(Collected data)
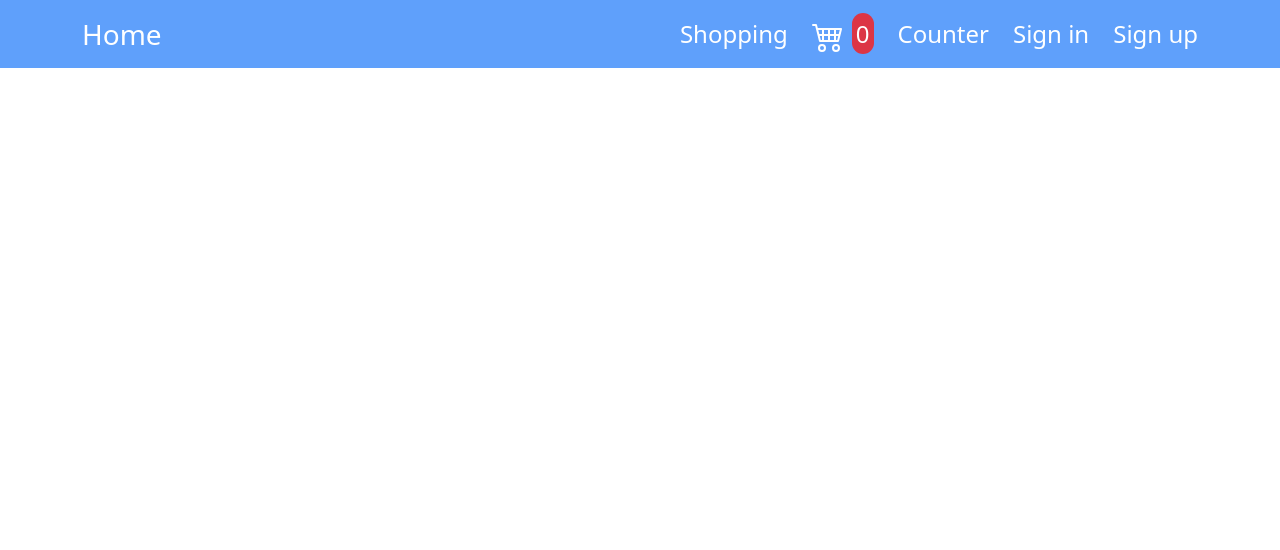
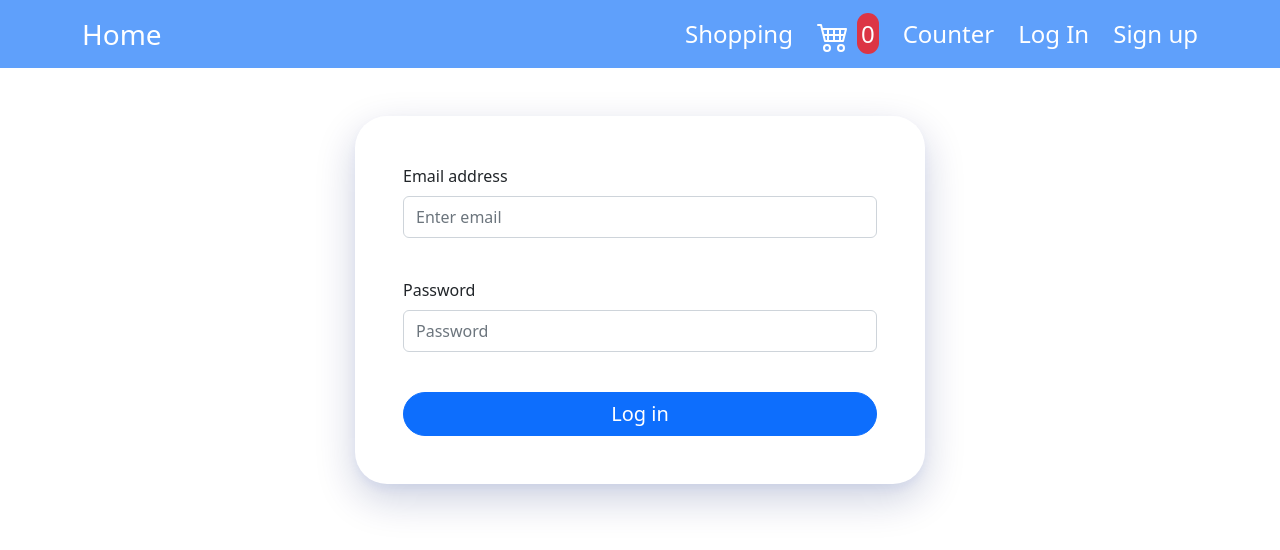
Before and after one commit to AhmedAbdElfatahAhmed/React-E-Commerce, a React (Create React App) app: page /logIn in a window 1280 px wide. Shown: the top 550 px of the page. Built offline with nearby package versions, Linux system fonts and the light colour scheme.

Commit message:
add login

```diff
--- a/src/App.js
+++ b/src/App.js
@@ -3,7 +3,7 @@ import Home from "./components/Home";
 import Navbar from "./components/NavBar";
 import ProductList from "./components/ProductsList";
 import ShoppingCart from "./components/ShoppingCart";
-import SignIn from "./components/signIn";
+import LogIn from "./components/LogIn";
 import SignUp from "./components/signUp";
 import ProductDetails from "./components/ProductDetails";
 import CounterContainer from "./components/labOne/CounterContainer";
@@ -17,7 +17,7 @@ function App() {
         <Route path="/productDetails/:id" element={<ProductDetails />} />
         <Route path="/cart" element={<ShoppingCart />} />
         <Route path="/counter" element={<CounterContainer />} />
-        <Route path="/signIn" element={<SignIn />} />
+        <Route path="/logIn" element={<LogIn />} />
         <Route path="/signUp" element={<SignUp />} />
       </Routes>
     </BrowserRouter>
--- /dev/null
+++ b/src/components/LogIn/index.jsx
@@ -0,0 +1,77 @@
+import Button from "react-bootstrap/Button";
+import Form from "react-bootstrap/Form";
+import { useForm } from "react-hook-form";
+const LogIn = () => {
+  const {
+    register,
+    handleSubmit,
+    formState: { errors },
+  } = useForm();
+
+  const onSubmit = (data) => {
+    console.log(data);
+  };
+
+  // console.log("error", errors);
+  return (
+    <div className="container">
+      <div className="row">
+        <div className="offset-md-3 col-md-6 form-container login rounded-5 py-5 px-5 my-5">
+          <Form onSubmit={handleSubmit(onSubmit)}>
+            <div className="row">
+              <div className="col-md-12 mb-4">
+                <Form.Group className="mb-3" controlId="formBasicEmail">
+                  <Form.Label>Email address</Form.Label>
+                  <Form.Control  className="py-2"
+                    {...register("email", {
+                      required: true,
+                      pattern: /[a-zA-Z0-9._%+-]+@[a-z0-9.-]+\.[a-z]{2,4}$/i,
+                    })}
+                    type="email"
+                    placeholder="Enter email"
+                  />
+                  {errors?.email?.type === "required" && (
+                    <Form.Text className="text-danger fw-bold">
+                      Email is required
+                    </Form.Text>
+                  )}
+                  {errors?.email?.type === "pattern" && (
+                    <Form.Text className="text-danger fw-bold">
+                      Your Email is Not Vaild
+                    </Form.Text>
+                  )}
+                </Form.Group>
+              </div>
+              <div className="col-md-12 mb-4">
+                <Form.Group className="mb-3" controlId="formBasicPassword">
+                  <Form.Label>Password</Form.Label>
+                  <Form.Control className="py-2"
+                    {...register("password", {
+                      required: true,
+                    })}
+                    type="password"
+                    placeholder="Password"
+                  />
+                  {errors?.password?.type === "required" && (
+                    <Form.Text className="text-danger fw-bold">
+                      Password is required
+                    </Form.Text>
+                  )}
+                </Form.Group>
+              </div>
+            </div>
+
+            <Button
+              className="btn btn-primary fs-5 rounded-5 w-100"
+              type="submit"
+            >
+              Log in
+            </Button>
+          </Form>
+        </div>
+      </div>
+    </div>
+  );
+};
+
+export default LogIn;
--- a/src/components/NavBar/index.jsx
+++ b/src/components/NavBar/index.jsx
@@ -30,8 +30,8 @@ const NavBar = () => {
             <Link className="link ms-4 text-white" to="/counter">
               Counter
             </Link>
-            <Link className="link ms-4 text-white" to="/signIn">
-              Sign in
+            <Link className="link ms-4 text-white" to="/logIn">
+              Log In
             </Link>
             <Link className="link ms-4 text-white" to="/signUp">
               Sign up
--- a/src/components/ShoppingCart/index.jsx
+++ b/src/components/ShoppingCart/index.jsx
@@ -17,7 +17,7 @@ const ShoppingCart = () => {
     <div className="text-center">
       <div className="container">
         {cartList.length ? (
-          <h6 className="fw-bold d-inline-block p-3 border border-3 text-secondary fs-3 mb-3">
+          <h6 className="fw-bold d-inline-block mt-3 p-3 border border-3 text-secondary fs-3 mb-3">
             Total ({cartCounter} items): {totalPrice.toFixed(2)} EGP
           </h6>
         ) : (
--- a/src/components/signIn/index.jsx
+++ /dev/null
@@ -1,5 +0,0 @@
-const SignIn = () => {
-  return <div className="text-center fs-1">SignIn</div>;
-};
-
-export default SignIn;
```
Also changed, not shown: src/components/LogIn/LogIn.css (added).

Assignment: The entries above need to be printed again exactly; please exclude all pictures.

Your solution:
Before and after one commit to AhmedAbdElfatahAhmed/React-E-Commerce, a React (Create React App) app: page /logIn in a window 1280 px wide. Shown: the top 550 px of the page. Built offline with nearby package versions, Linux system fonts and the light colour scheme.

Commit message:
add login

```diff
--- a/src/App.js
+++ b/src/App.js
@@ -3,7 +3,7 @@ import Home from "./components/Home";
 import Navbar from "./components/NavBar";
 import ProductList from "./components/ProductsList";
 import ShoppingCart from "./components/ShoppingCart";
-import SignIn from "./components/signIn";
+import LogIn from "./components/LogIn";
 import SignUp from "./components/signUp";
 import ProductDetails from "./components/ProductDetails";
 import CounterContainer from "./components/labOne/CounterContainer";
@@ -17,7 +17,7 @@ function App() {
         <Route path="/productDetails/:id" element={<ProductDetails />} />
         <Route path="/cart" element={<ShoppingCart />} />
         <Route path="/counter" element={<CounterContainer />} />
-        <Route path="/signIn" element={<SignIn />} />
+        <Route path="/logIn" element={<LogIn />} />
         <Route path="/signUp" element={<SignUp />} />
       </Routes>
     </BrowserRouter>
--- /dev/null
+++ b/src/components/LogIn/index.jsx
@@ -0,0 +1,77 @@
+import Button from "react-bootstrap/Button";
+import Form from "react-bootstrap/Form";
+import { useForm } from "react-hook-form";
+const LogIn = () => {
+  const {
+    register,
+    handleSubmit,
+    formState: { errors },
+  } = useForm();
+
+  const onSubmit = (data) => {
+    console.log(data);
+  };
+
+  // console.log("error", errors);
+  return (
+    <div className="container">
+      <div className="row">
+        <div className="offset-md-3 col-md-6 form-container login rounded-5 py-5 px-5 my-5">
+          <Form onSubmit={handleSubmit(onSubmit)}>
+            <div className="row">
+              <div className="col-md-12 mb-4">
+                <Form.Group className="mb-3" controlId="formBasicEmail">
+                  <Form.Label>Email address</Form.Label>
+                  <Form.Control  className="py-2"
+                    {...register("email", {
+                      required: true,
+                      pattern: /[a-zA-Z0-9._%+-]+@[a-z0-9.-]+\.[a-z]{2,4}$/i,
+                    })}
+                    type="email"
+                    placeholder="Enter email"
+                  />
+                  {errors?.email?.type === "required" && (
+                    <Form.Text className="text-danger fw-bold">
+                      Email is required
+                    </Form.Text>
+                  )}
+                  {errors?.email?.type === "pattern" && (
+                    <Form.Text className="text-danger fw-bold">
+                      Your Email is Not Vaild
+                    </Form.Text>
+                  )}
+                </Form.Group>
+              </div>
+              <div className="col-md-12 mb-4">
+                <Form.Group className="mb-3" controlId="formBasicPassword">
+                  <Form.Label>Password</Form.Label>
+                  <Form.Control className="py-2"
+                    {...register("password", {
+                      required: true,
+                    })}
+                    type="password"
+                    placeholder="Password"
+                  />
+                  {errors?.password?.type === "required" && (
+                    <Form.Text className="text-danger fw-bold">
+                      Password is required
+                    </Form.Text>
+                  )}
+                </Form.Group>
+              </div>
+            </div>
+
+            <Button
+              className="btn btn-primary fs-5 rounded-5 w-100"
+              type="submit"
+            >
+              Log in
+            </Button>
+          </Form>
+        </div>
+      </div>
+    </div>
+  );
+};
+
+export default LogIn;
--- a/src/components/NavBar/index.jsx
+++ b/src/components/NavBar/index.jsx
@@ -30,8 +30,8 @@ const NavBar = () => {
             <Link className="link ms-4 text-white" to="/counter">
               Counter
             </Link>
-            <Link className="link ms-4 text-white" to="/signIn">
-              Sign in
+            <Link className="link ms-4 text-white" to="/logIn">
+              Log In
             </Link>
             <Link className="link ms-4 text-white" to="/signUp">
               Sign up
--- a/src/components/ShoppingCart/index.jsx
+++ b/src/components/ShoppingCart/index.jsx
@@ -17,7 +17,7 @@ const ShoppingCart = () => {
     <div className="text-center">
       <div className="container">
         {cartList.length ? (
-          <h6 className="fw-bold d-inline-block p-3 border border-3 text-secondary fs-3 mb-3">
+          <h6 className="fw-bold d-inline-block mt-3 p-3 border border-3 text-secondary fs-3 mb-3">
             Total ({cartCounter} items): {totalPrice.toFixed(2)} EGP
           </h6>
         ) : (
--- a/src/components/signIn/index.jsx
+++ /dev/null
@@ -1,5 +0,0 @@
-const SignIn = () => {
-  return <div className="text-center fs-1">SignIn</div>;
-};
-
-export default SignIn;
```
Also changed, not shown: src/components/LogIn/LogIn.css (added).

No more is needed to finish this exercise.